Human Connectome Project
In July of 2009, the Human Connectome Project was launched. This project was designed to help compile a variety of neural data in order to better understand the human body. In essence, the Human Connectome Project will allow scientists, researchers, and medical professionals to learn more about the functional and anatomical neural connections and networks that channel thought, feelings, and behaviors in vivo, or within living organisms. This data could help make ground-breaking progress in the research of neural disorders such as dyslexia, autism, schizophrenia, Alzheimer's, and even more.
The Human Connectome Project was originally a five-year project developed by the National Institutes of Health as the first in the organization's three main Neuroscience Research programs. This project has since been awarded two big grants of over $38.5 million in total. In addition, they also received an extension from the original five years that were given to complete all the needed research.
The project is split into two consortia, or groups, of research institutions including the WU-Minn-Oxford consortium and the MGH/Harvard-UCLA consortium. Both these consortiums have three major categories that are ground-work for their studies including Healthy Adult Connectomes, Lifespan Connectome Data, and Connectomes Related to Human Disease. The Healthy Human Adult Connectomes study is used to support theories discussing the interaction between different parts of the brain and how they connect to one another. The Lifespan Connectome Data study is meant to study the brain connectivity of other populations besides young adults. This includes infants, adolescents, and aged individuals. The Connectomes Related to Human Disease study focuses on very specific diseases and how brains change during the progression of these diseases. Some of the major diseases studied through this study are Alzheimer's disease, dementia, anxiety disorders, major depressive disorders, epilepsy, and psychosis.
The WU-Minn-Oxford consortium was able to collect multitudes of data through MRIs and even behavioral data from 1,200 adults after developing extremely advanced MRI technology that was made to map the connectivity in human brains at new levels of spatial resolution. The data of the subjects showed both the functional and anatomical connections of the separate brain parts, and their relation to the behavioral test data of each subject. The consortium came to the conclusion that there are contributions of both genes and the environment in the observations. Unfortunately, these observations can only be shared with other researchers and are not available to the general public as of now.
On the other hand, the MGH/Harvard-UCLA consortium focused on the utilization of modern MRI technology like diffusion MRIs in order to image the brain's structural connections. The diffusion MRI technology, as suggested by the name, tracks the movement of water to map the long distance connections of the neural networks, specifically white matter. Due to the different types of cells having different water patterns, a variety of tissues is detected through this technology. It is known that the scanner built at the MGH site in order to complete this project is 4 to 8 times more powerful than standard scanners. This allows there to be more clear imaging of the neural pathways and white matter that is being studied.

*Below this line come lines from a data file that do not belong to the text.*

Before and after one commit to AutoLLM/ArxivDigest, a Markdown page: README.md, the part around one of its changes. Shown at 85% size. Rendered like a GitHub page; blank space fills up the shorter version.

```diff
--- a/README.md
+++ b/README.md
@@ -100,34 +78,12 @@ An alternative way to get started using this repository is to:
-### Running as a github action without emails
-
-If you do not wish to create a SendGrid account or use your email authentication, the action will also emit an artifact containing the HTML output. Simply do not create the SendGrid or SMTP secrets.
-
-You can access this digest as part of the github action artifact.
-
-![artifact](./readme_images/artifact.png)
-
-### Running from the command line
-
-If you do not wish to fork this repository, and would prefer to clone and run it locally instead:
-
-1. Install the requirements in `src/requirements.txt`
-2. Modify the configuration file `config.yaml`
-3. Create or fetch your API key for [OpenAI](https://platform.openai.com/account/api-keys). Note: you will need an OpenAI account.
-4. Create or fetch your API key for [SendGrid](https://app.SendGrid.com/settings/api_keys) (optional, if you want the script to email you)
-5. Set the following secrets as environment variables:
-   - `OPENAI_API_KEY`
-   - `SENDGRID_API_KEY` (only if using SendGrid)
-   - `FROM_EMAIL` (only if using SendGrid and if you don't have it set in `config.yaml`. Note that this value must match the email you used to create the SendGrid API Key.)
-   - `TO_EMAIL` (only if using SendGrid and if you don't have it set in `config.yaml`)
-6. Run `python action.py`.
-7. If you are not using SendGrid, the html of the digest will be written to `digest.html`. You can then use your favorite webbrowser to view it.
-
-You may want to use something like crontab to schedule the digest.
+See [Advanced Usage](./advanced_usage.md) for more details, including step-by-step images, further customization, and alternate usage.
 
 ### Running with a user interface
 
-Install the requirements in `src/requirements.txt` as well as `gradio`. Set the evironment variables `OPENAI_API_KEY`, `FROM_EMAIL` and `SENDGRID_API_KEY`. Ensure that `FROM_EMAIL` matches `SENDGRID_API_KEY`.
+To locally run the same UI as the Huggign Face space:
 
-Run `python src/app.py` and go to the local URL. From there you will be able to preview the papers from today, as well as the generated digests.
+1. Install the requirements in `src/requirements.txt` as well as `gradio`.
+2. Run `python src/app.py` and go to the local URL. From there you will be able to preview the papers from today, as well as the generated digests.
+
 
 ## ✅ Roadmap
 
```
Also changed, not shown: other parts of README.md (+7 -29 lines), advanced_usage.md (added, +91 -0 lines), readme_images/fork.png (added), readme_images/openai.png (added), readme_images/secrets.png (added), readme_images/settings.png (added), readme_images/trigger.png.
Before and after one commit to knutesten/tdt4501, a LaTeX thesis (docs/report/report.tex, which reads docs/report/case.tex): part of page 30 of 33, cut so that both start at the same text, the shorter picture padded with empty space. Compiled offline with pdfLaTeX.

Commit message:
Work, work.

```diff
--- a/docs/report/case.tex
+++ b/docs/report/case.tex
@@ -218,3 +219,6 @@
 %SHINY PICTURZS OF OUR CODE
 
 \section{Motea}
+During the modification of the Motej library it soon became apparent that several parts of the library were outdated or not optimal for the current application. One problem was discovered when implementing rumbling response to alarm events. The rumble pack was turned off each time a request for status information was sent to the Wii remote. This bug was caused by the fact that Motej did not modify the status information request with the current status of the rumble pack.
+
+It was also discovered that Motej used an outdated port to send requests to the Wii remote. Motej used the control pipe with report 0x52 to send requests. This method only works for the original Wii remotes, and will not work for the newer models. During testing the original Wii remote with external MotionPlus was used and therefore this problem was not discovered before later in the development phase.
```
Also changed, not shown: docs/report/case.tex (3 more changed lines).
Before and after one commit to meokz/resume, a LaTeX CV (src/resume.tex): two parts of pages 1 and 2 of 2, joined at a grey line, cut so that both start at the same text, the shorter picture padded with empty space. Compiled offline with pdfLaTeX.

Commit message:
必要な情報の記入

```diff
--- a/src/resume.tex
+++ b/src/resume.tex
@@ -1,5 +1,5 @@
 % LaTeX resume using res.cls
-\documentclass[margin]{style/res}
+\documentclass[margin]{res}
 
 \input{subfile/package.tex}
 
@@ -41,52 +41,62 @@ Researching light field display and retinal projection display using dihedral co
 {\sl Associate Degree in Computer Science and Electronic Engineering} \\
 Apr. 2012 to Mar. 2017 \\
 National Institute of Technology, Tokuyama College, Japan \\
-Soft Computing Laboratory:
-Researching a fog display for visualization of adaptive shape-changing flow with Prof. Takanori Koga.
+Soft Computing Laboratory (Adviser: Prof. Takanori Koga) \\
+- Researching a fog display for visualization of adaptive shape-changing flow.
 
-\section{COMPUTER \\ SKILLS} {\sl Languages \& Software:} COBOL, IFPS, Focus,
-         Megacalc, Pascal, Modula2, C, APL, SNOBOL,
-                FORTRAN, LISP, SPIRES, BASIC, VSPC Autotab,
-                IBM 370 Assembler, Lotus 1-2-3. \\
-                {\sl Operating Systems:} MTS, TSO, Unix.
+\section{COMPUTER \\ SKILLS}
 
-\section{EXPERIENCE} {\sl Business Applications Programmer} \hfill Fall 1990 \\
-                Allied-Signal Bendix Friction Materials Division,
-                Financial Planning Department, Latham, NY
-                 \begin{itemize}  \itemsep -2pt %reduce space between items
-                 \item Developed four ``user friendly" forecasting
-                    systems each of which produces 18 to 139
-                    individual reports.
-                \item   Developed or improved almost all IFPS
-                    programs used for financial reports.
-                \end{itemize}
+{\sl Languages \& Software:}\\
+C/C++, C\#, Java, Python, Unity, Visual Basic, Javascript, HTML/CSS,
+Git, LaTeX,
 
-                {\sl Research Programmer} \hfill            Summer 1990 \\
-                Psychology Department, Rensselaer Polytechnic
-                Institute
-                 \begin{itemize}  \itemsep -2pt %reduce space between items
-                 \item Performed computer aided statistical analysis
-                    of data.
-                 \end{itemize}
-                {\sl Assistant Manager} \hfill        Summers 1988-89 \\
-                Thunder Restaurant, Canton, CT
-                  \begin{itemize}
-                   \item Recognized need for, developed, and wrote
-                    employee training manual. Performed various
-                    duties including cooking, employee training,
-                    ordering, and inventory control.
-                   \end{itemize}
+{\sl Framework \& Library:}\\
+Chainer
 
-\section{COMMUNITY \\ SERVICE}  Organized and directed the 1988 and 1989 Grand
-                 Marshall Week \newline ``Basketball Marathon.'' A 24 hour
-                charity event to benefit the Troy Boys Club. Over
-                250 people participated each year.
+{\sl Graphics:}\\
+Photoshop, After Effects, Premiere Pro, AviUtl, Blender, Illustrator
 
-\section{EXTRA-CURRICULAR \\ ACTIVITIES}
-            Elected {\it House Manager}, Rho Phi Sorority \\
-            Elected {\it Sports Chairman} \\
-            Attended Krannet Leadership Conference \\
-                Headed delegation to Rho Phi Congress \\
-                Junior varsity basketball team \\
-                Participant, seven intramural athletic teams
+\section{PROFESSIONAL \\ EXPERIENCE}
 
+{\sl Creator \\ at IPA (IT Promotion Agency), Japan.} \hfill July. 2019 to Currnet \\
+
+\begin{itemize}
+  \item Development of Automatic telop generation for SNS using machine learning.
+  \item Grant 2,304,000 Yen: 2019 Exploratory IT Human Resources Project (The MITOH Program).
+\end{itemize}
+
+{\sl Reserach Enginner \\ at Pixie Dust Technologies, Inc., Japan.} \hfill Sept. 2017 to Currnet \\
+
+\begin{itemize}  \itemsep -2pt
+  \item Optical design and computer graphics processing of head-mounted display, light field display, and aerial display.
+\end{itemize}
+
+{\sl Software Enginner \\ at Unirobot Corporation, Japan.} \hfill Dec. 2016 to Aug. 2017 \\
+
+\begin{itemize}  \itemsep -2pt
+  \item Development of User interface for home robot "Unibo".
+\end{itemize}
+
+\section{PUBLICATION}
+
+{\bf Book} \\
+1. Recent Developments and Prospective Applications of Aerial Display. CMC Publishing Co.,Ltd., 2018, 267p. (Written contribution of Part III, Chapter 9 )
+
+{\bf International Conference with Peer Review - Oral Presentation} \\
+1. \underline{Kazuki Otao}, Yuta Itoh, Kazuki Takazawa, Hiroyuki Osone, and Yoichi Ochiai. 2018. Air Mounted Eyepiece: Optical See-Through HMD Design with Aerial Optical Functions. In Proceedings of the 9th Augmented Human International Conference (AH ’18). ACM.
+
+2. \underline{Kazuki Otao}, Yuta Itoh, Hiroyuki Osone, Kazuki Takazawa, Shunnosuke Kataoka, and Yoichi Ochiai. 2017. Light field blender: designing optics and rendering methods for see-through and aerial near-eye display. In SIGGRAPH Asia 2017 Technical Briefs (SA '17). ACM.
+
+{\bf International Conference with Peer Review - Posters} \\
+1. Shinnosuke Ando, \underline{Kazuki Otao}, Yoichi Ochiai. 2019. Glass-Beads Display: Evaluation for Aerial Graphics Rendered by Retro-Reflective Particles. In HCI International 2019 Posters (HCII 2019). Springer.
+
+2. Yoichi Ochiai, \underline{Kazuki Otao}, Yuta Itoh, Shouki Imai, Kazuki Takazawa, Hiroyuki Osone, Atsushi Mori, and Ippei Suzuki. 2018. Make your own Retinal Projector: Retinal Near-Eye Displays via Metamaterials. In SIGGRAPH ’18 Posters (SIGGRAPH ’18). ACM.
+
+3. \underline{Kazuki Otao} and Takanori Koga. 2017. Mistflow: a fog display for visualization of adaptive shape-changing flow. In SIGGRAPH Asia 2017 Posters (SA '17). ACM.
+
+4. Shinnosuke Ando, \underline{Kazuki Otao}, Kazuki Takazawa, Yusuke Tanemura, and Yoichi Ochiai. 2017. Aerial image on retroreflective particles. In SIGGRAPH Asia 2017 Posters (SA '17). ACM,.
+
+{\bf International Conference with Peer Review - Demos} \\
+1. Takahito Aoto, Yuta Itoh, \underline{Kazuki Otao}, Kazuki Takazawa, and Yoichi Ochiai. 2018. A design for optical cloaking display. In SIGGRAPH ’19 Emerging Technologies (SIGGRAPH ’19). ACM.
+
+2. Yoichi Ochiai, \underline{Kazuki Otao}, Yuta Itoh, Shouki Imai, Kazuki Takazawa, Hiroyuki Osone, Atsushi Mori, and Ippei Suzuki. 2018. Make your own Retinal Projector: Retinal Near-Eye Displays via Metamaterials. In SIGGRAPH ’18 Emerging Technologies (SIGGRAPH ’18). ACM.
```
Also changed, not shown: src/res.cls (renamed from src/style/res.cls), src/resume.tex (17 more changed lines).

Thus, the Human Connectome Project has an extremely bright future since its discoveries could potentially lead to revolutionary research and insight on various brain disorders that scientists, researchers, and medical professions are still seeking answers for. Once this project is completed, these professionals may be able to better understand brain conditions such as ADHD, Alzheimer's, schizophrenia, and much more in order to find answers for possible treatments and maybe even cures.